▶ Activity: Repeat every record below, word for word.

▶ Study material:
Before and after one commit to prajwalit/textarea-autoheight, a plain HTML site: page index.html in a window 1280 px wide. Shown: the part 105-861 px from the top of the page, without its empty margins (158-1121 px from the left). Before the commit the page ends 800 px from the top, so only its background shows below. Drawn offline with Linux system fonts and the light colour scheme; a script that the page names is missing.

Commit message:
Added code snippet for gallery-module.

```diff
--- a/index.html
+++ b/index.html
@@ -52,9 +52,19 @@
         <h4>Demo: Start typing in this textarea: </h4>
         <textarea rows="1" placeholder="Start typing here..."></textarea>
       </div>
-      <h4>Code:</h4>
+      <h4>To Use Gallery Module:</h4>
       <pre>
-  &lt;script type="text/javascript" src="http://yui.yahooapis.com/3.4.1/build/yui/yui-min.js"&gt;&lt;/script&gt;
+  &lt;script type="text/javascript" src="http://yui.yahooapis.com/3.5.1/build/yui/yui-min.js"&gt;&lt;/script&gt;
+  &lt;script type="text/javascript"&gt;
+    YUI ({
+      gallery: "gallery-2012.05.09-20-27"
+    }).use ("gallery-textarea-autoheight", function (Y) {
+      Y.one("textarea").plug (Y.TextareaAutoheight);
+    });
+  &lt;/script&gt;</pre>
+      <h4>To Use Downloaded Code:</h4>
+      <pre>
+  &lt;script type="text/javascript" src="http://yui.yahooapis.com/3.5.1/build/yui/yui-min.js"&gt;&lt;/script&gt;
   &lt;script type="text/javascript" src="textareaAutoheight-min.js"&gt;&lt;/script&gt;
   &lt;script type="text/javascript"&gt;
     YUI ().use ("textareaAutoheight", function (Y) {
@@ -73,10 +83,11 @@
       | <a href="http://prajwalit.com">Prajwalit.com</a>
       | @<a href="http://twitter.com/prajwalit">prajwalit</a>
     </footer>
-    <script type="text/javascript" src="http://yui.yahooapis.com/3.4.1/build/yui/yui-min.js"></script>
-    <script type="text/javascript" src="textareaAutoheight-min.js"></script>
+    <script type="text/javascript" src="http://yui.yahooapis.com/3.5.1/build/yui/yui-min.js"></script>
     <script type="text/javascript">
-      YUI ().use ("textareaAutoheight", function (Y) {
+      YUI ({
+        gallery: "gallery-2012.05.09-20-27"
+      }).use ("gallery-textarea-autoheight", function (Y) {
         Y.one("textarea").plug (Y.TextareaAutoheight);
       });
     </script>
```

▶ Exercise answer:
Before and after one commit to prajwalit/textarea-autoheight, a plain HTML site: page index.html in a window 1280 px wide. Shown: the part 105-861 px from the top of the page, without its empty margins (158-1121 px from the left). Before the commit the page ends 800 px from the top, so only its background shows below. Drawn offline with Linux system fonts and the light colour scheme; a script that the page names is missing.

Commit message:
Added code snippet for gallery-module.

```diff
--- a/index.html
+++ b/index.html
@@ -52,9 +52,19 @@
         <h4>Demo: Start typing in this textarea: </h4>
         <textarea rows="1" placeholder="Start typing here..."></textarea>
       </div>
-      <h4>Code:</h4>
+      <h4>To Use Gallery Module:</h4>
       <pre>
-  &lt;script type="text/javascript" src="http://yui.yahooapis.com/3.4.1/build/yui/yui-min.js"&gt;&lt;/script&gt;
+  &lt;script type="text/javascript" src="http://yui.yahooapis.com/3.5.1/build/yui/yui-min.js"&gt;&lt;/script&gt;
+  &lt;script type="text/javascript"&gt;
+    YUI ({
+      gallery: "gallery-2012.05.09-20-27"
+    }).use ("gallery-textarea-autoheight", function (Y) {
+      Y.one("textarea").plug (Y.TextareaAutoheight);
+    });
+  &lt;/script&gt;</pre>
+      <h4>To Use Downloaded Code:</h4>
+      <pre>
+  &lt;script type="text/javascript" src="http://yui.yahooapis.com/3.5.1/build/yui/yui-min.js"&gt;&lt;/script&gt;
   &lt;script type="text/javascript" src="textareaAutoheight-min.js"&gt;&lt;/script&gt;
   &lt;script type="text/javascript"&gt;
     YUI ().use ("textareaAutoheight", function (Y) {
@@ -73,10 +83,11 @@
       | <a href="http://prajwalit.com">Prajwalit.com</a>
       | @<a href="http://twitter.com/prajwalit">prajwalit</a>
     </footer>
-    <script type="text/javascript" src="http://yui.yahooapis.com/3.4.1/build/yui/yui-min.js"></script>
-    <script type="text/javascript" src="textareaAutoheight-min.js"></script>
+    <script type="text/javascript" src="http://yui.yahooapis.com/3.5.1/build/yui/yui-min.js"></script>
     <script type="text/javascript">
-      YUI ().use ("textareaAutoheight", function (Y) {
+      YUI ({
+        gallery: "gallery-2012.05.09-20-27"
+      }).use ("gallery-textarea-autoheight", function (Y) {
         Y.one("textarea").plug (Y.TextareaAutoheight);
       });
     </script>
```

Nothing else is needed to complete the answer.